▶ INSTRUCTIONS TO FOLLOW
Only the count is expected: the number of lines below that contain "item".

(Dataset records)
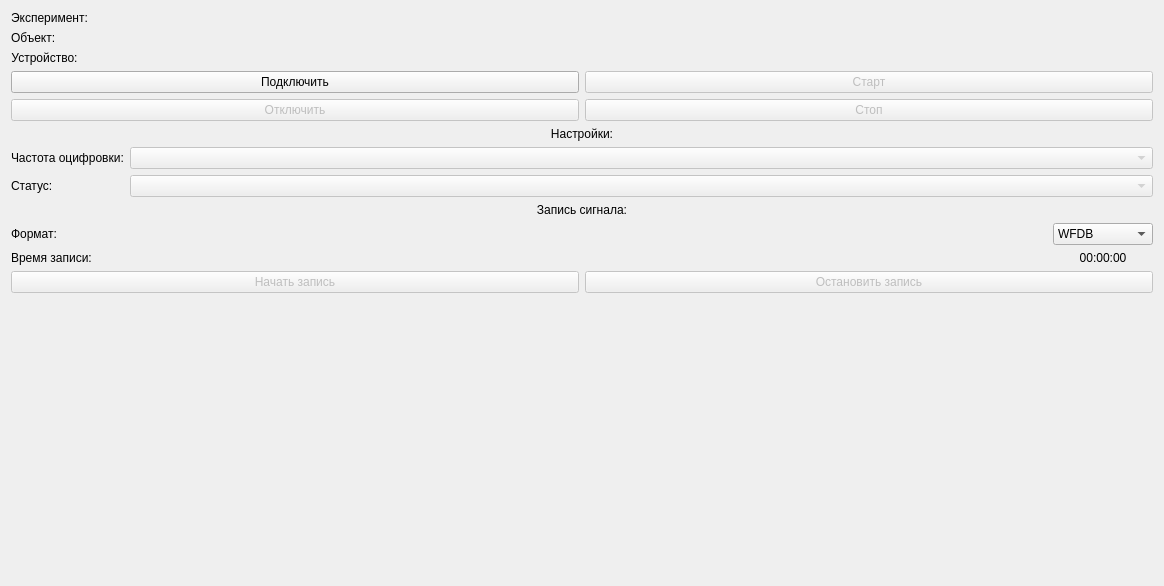
Above: src/resources/dlg_inrat_controller.ui from mcsltd/mcs-inRat-planner before the change. Below: the same form after it.
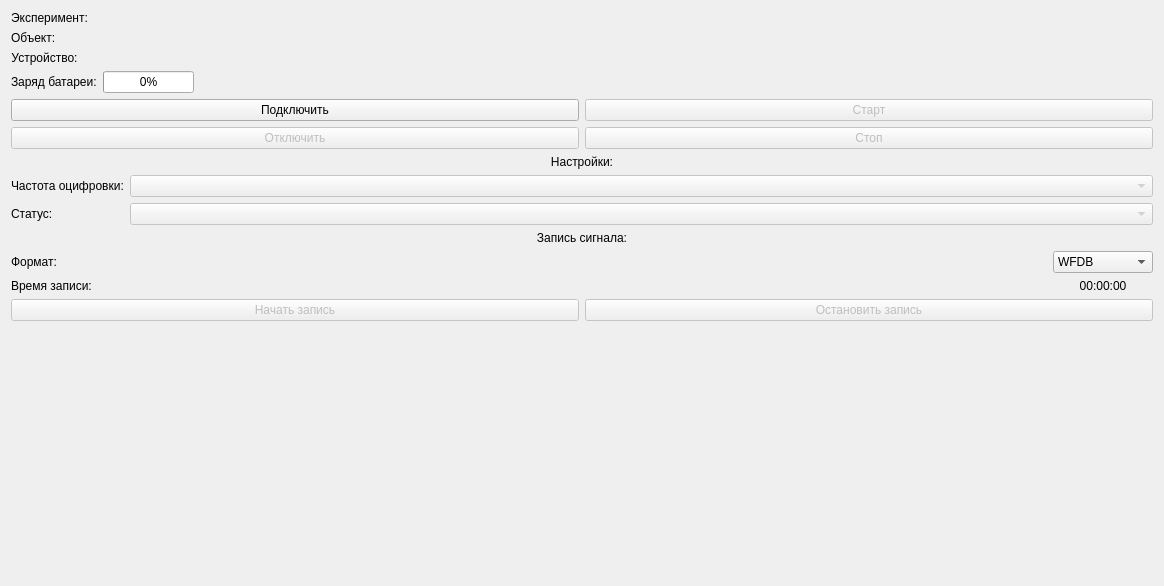
That is the form after the change. Icons and pictures are not drawn.

Commit message: feature: add progressbar for showing battery level

```diff
--- a/src/resources/dlg_inrat_controller.ui
+++ b/src/resources/dlg_inrat_controller.ui
@@ -70,6 +70,26 @@
          </property>
         </widget>
        </item>
+       <item row="3" column="0">
+        <widget class="QLabel" name="labelBatteryLevel">
+         <property name="text">
+          <string>Заряд батареи:</string>
+         </property>
+        </widget>
+       </item>
+       <item row="3" column="1">
+        <widget class="QProgressBar" name="progressBarLevel">
+         <property name="sizePolicy">
+          <sizepolicy hsizetype="Maximum" vsizetype="Fixed">
+           <horstretch>0</horstretch>
+           <verstretch>0</verstretch>
+          </sizepolicy>
+         </property>
+         <property name="value">
+          <number>0</number>
+         </property>
+        </widget>
+       </item>
       </layout>
      </item>
      <item>
```
The commit also changes 2 other files.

▶ FINISHED TASK
7